7 November 2010 Leave a comment
“There’s two types of fear. There’s the kind that makes us work harder, that drives us. We dig deeper. There’s the kind that makes my heart come up into my throat, that makes me, at the cost of my own sanity, look for answers. Because I can’t let up and miss them.
That’s good fear.
The bad fear is the kind that makes us stop working, paralyzes us, makes us stay in bed all day and hide.
The bad fear doesn’t make you a bad person.
It just means you shouldn’t be working here.”
— James Badge Dale as Will Travers in Rubicon
originally posted November 29, 2007
I had one of those mom-daughter conversations today in which my perspective changed as a result of one little comment made by my mother. This isn’t the first time, of course, and parents are apt to do this without even realizing the effect they have on their children. A seemingly innocuous statement can often have profound implications for the future. And I have experienced this phenomenon before, in exactly this same way, with my mother. But today, it really did sneak up on me.

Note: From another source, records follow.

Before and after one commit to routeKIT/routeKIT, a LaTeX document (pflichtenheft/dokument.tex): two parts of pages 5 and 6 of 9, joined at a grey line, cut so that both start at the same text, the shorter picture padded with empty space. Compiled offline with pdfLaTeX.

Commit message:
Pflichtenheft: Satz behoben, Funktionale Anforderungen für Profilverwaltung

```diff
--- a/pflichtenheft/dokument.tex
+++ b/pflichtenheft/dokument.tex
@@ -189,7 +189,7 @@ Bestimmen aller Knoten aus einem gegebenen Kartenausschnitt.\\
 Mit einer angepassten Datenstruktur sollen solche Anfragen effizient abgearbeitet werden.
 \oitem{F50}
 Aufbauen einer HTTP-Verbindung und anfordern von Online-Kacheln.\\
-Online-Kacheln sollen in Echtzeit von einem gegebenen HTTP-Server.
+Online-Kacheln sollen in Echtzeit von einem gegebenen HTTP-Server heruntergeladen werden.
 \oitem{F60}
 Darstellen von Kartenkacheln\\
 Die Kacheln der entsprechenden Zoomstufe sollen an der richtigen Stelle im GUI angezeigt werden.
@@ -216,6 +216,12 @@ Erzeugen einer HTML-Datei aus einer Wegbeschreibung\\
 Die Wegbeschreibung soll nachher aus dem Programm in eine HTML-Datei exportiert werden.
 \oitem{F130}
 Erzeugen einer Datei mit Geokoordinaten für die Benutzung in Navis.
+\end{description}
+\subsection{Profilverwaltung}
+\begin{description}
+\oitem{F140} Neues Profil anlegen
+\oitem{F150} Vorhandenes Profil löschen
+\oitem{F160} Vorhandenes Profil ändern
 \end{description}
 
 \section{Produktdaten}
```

The conversation was quite casual and was not intending to be of any great consequence as other conversations have in the past, but Mom went on to tell me that she had spoken with my campus pastor on Sunday following our Romania reflections service and the conversation led to a comment about my desire to return there full-time. Mom related that she and my dad said, “We’ve always believed Jules would be a missionary of some kind. We’ve always sort of known this. She’s the strongest of our children.”

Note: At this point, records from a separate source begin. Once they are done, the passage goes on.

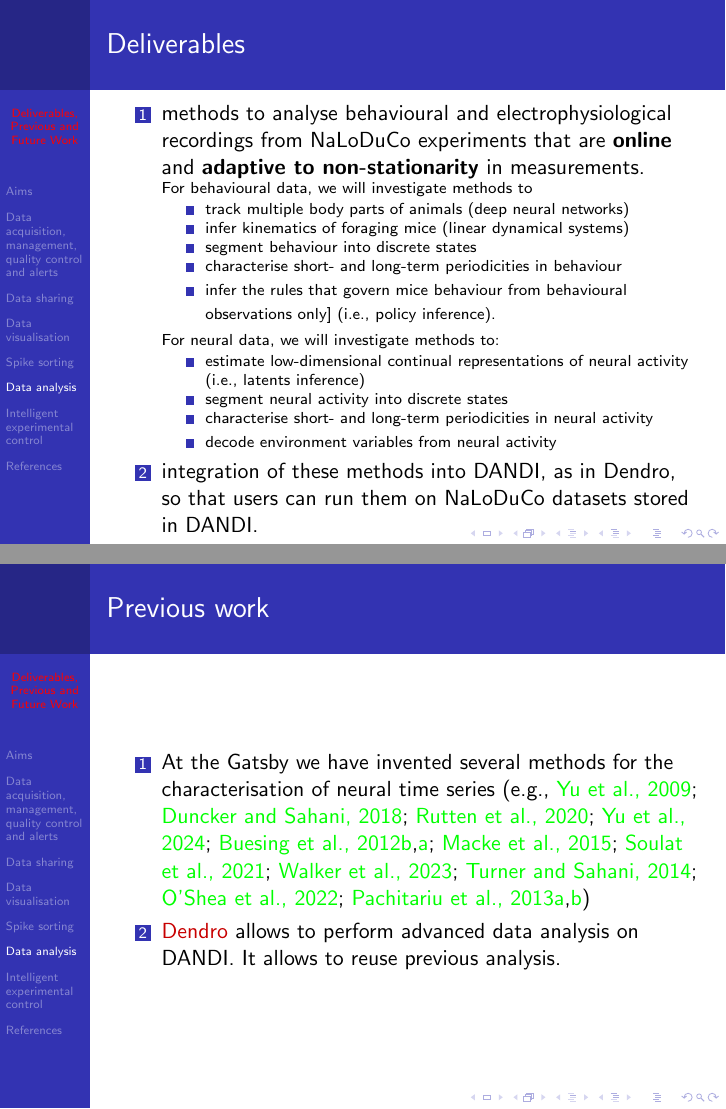
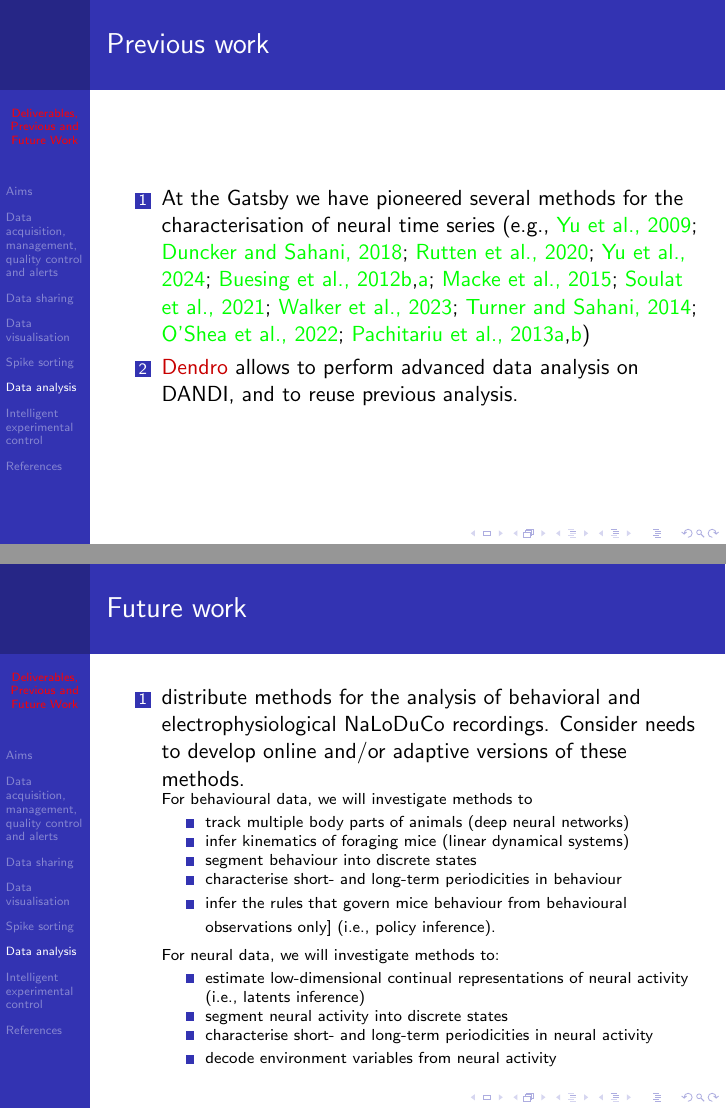
Before and after one commit to joacorapela/bbsrc-nsfbio24, LaTeX slides (deliverablesPreviousFutureWork/slides/deliverablesPreviousFutureWork.tex, which reads deliverablesPreviousFutureWork/slides/dataAnalysis.tex): pages 23 and 24 of 32 before the commit and pages 24 and 25 of 33 after it, joined at a grey line. Compiled offline with pdfLaTeX.

Commit message:
Added future work

```diff
--- a/deliverablesPreviousFutureWork/slides/dataAnalysis.tex
+++ b/deliverablesPreviousFutureWork/slides/dataAnalysis.tex
@@ -4,6 +4,3 @@
 
     \begin{enumerate}
 
-        \item methods to analyse behavioural and electrophysiological
-        recordings from NaLoDuCo experiments that are \textbf{online} and
-        \textbf{adaptive to non-stationarity} in measurements.
@@ -10,3 +18,28 @@
+\begin{frame}
+    \frametitle{Previous work}
+
+    \begin{enumerate}
+
+		\item At the Gatsby we have pioneered several methods for the
+		characterisation of neural time
+		series~\citep[e.g.,][]{yuEtAl09,dunckerAndSahani18,ruttenEtAl20,yuEtAl24,buesingEtAl12a,buesingEtAl12b,mackeEtAl15,soulatEtAl21,walkerEtAl23,turnerAndSahani14,osheaEtAl22,pachitariuEtAl13a,pachitariuEtAl13b}
+
+        \item \href{https://github.com/magland/dendro}{Dendro} allows to
+            perform advanced data analysis on DANDI, and to reuse previous
+            analysis.
+
+    \end{enumerate}
+
+\end{frame}
+
+\begin{frame}
+    \frametitle{Future work}
+
+    \begin{enumerate}
+
+        \item distribute methods for the analysis of behavioral and
+            electrophysiological NaLoDuCo recordings. Consider needs to develop
+            online and/or adaptive versions of these methods.
 
         \begin{scriptsize}
         For behavioural data, we will investigate methods to
@@ -46,26 +79,6 @@
         \end{itemize}
         \end{scriptsize}
 
-        \item integration of these methods into DANDI, as in Dendro, so that users
-        can run them on NaLoDuCo datasets stored in DANDI.
-
     \end{enumerate}
 
 \end{frame}
-
-\begin{frame}
-    \frametitle{Previous work}
-
-    \begin{enumerate}
-
-		\item At the Gatsby we have invented several methods for the
-		characterisation of neural time
-		series~\citep[e.g.,][]{yuEtAl09,dunckerAndSahani18,ruttenEtAl20,yuEtAl24,buesingEtAl12a,buesingEtAl12b,mackeEtAl15,soulatEtAl21,walkerEtAl23,turnerAndSahani14,osheaEtAl22,pachitariuEtAl13a,pachitariuEtAl13b}
-
-		\item \href{https://github.com/magland/dendro}{Dendro} allows to
-		perform advanced data analysis on DANDI. It allows to reuse previous
-		analysis.
-
-    \end{enumerate}
-
-\end{frame}
```
Also changed, not shown: deliverablesPreviousFutureWork/slides/dataAnalysis.tex (11 more changed lines).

The strongest. I was surprised to hear the words, surprised further that my parents feel this way. I don’t feel this way. I have never felt this way. My first reaction is almost always fear. Of everything. Certainly of anything that is new or different from what I know. But that is not how my parents see me. They see strength. And upon turning this over in my mind today I have come to understand that what they see is who I truly am.
I can live in fear. It’s easy to live in fear. But several years ago I decided to make a conscious effort to not choose fear. It’s an effort. Still, it’s my first response to most every new situation. I first choose to be afraid, and then I choose to push past the fear. But fear always comes first. I’ve prayed over this stronghold for many, many years, yet I still experience this emotion before any other. But now, with my mom’s words echoing in my heart, I understand that I am not truly afraid like I thought I was. It’s not fear that I’m overcoming; it’s actually fear that I’m choosing. I am choosing to be afraid first, and then I’m making the effort to overcome it. But fear is actually my crutch. Fear is what I choose to fall back on instead of tapping into my strength and stepping forward to do the work. In the end, I always step forward, I always accomplish that which I first shy away from. But first I allow the fear.

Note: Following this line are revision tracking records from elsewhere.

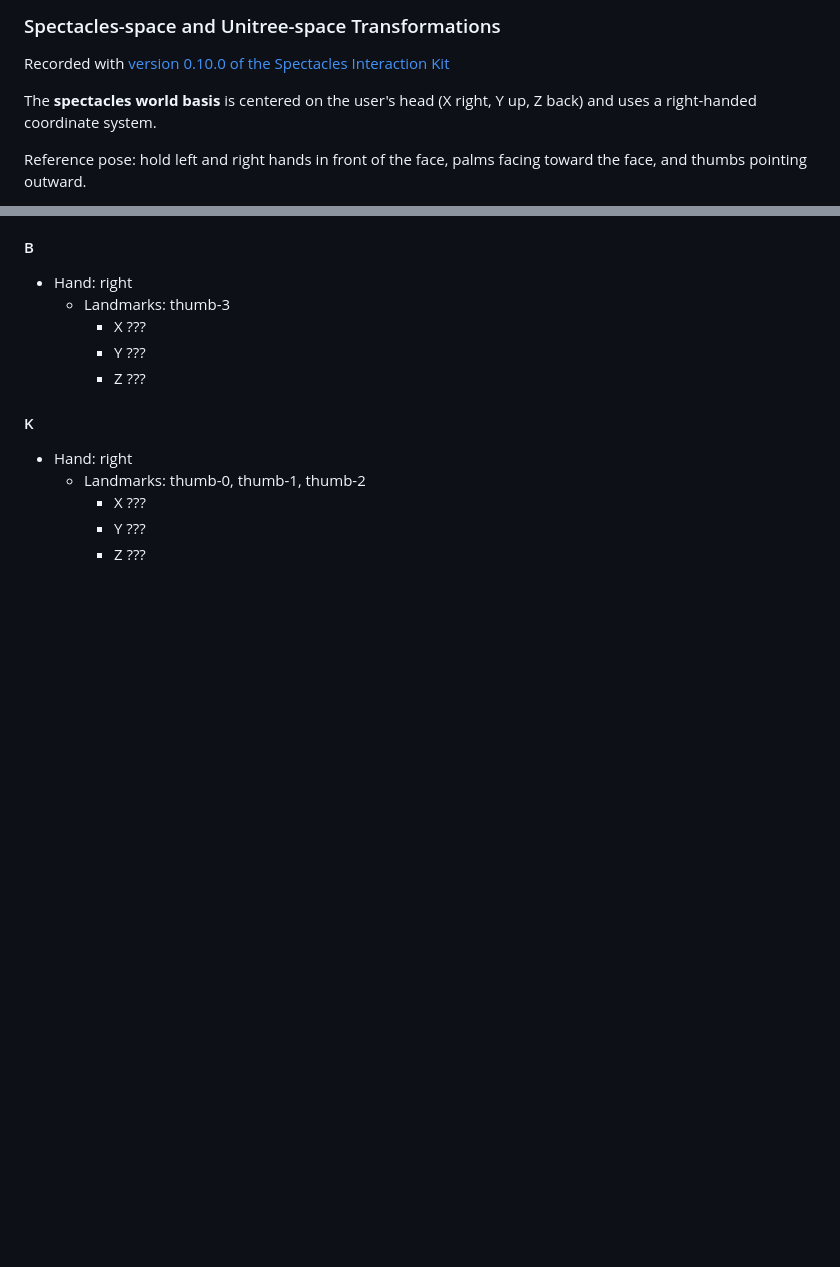
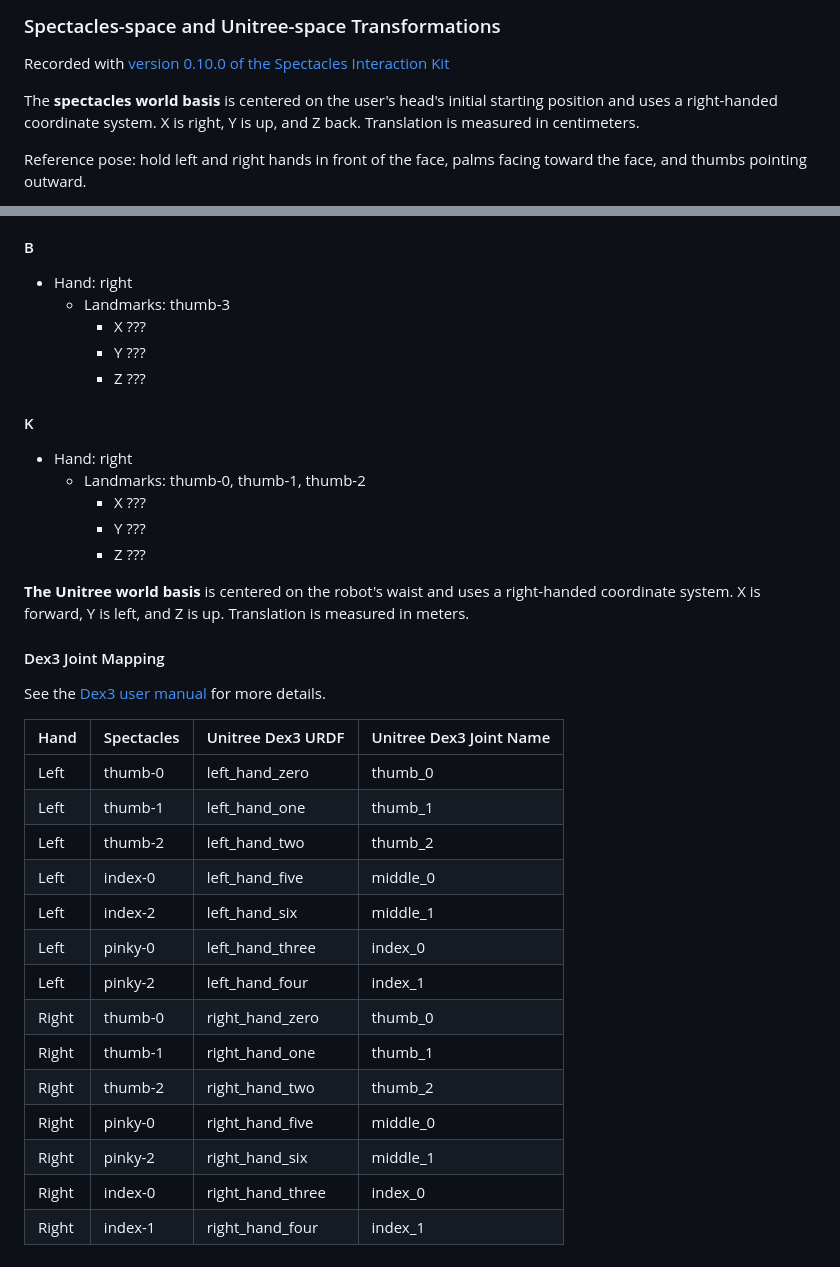
Before and after one commit to TastyDucks/spectacles-2-unitree-server, a Markdown page: README.md, 2 parts joined by grey strips. Drawn GitHub-style; blank space fills up the shorter version.

Commit message:
Add Unitree Dex3 mapping plan

```diff
--- a/README.md
+++ b/README.md
@@ -92,7 +92,7 @@ The Unitree client runs inverse kinematics calculations via [Pinocchio](https://
 
 Recorded with [version 0.10.0 of the Spectacles Interaction Kit][SIK-0.10.0]
 
-The **spectacles world basis** is centered on the user's head (X right, Y up, Z back) and uses a right-handed coordinate system.
+The **spectacles world basis** is centered on the user's head's initial starting position and uses a right-handed coordinate system. X is right, Y is up, and Z back. Translation is measured in centimeters.
 
 Reference pose: hold left and right hands in front of the face, palms facing toward the face, and thumbs pointing outward.
 
@@ -187,6 +187,28 @@ For reference, review the Spectacles [landmark names].
     - Y ???
     - Z ???
 
+**The Unitree world basis** is centered on the robot's waist and uses a right-handed coordinate system. X is forward, Y is left, and Z is up. Translation is measured in meters.
+
+#### Dex3 Joint Mapping
+
+See the [Dex3 user manual](https://marketing.unitree.com/article/en/Dex3-1/User_Manual.html) for more details.
+
+| Hand  | Spectacles | Unitree Dex3 URDF | Unitree Dex3 Joint Name |
+| ----- | ---------- | ----------------- | ----------------------- |
+| Left  | thumb-0    | left_hand_zero    | thumb_0                 |
+| Left  | thumb-1    | left_hand_one     | thumb_1                 |
+| Left  | thumb-2    | left_hand_two     | thumb_2                 |
+| Left  | index-0    | left_hand_five    | middle_0                |
+| Left  | index-2    | left_hand_six     | middle_1                |
+| Left  | pinky-0    | left_hand_three   | index_0                 |
+| Left  | pinky-2    | left_hand_four    | index_1                 |
+| Right | thumb-0    | right_hand_zero   | thumb_0                 |
+| Right | thumb-1    | right_hand_one    | thumb_1                 |
+| Right | thumb-2    | right_hand_two    | thumb_2                 |
+| Right | pinky-0    | right_hand_five   | middle_0                |
+| Right | pinky-2    | right_hand_six    | middle_1                |
+| Right | index-0    | right_hand_three  | index_0                 |
+| Right | index-1    | right_hand_four   | index_1                 |
 
 [landmark names]: https://developers.snap.com/lens-studio/api/lens-scripting/enums/Packages_SpectaclesInteractionKit_Providers_HandInputData_LandmarkNames.LandmarkName.html
 [SIK-0.10.0]: https://developers.snap.com/spectacles/spectacles-frameworks/spectacles-interaction-kit/release-notes#v0100
```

I am amazed at how simple these answers come, and I’m awed at God’s faithfulness to answer my prayers. Long have I prayed to conquer fear in my life, and now He shows me that it’s been conquered all along. At my core I am not a fearful person; I am a strong person. And that is how I need to live. This is who I truly am. I now see the lie that has kept me down for so much of my life. How glorious to step back into the Light and have the blinders removed! How awesome of God to choose this very moment to remove this hindrance from my heart! The Dream Giver speaks about stepping through the “invisible wall of fear.” How can something invisible be of any consequence to me?
The LORD is the stronghold of my life—of whom shall I be afraid? (Psalm 27:1)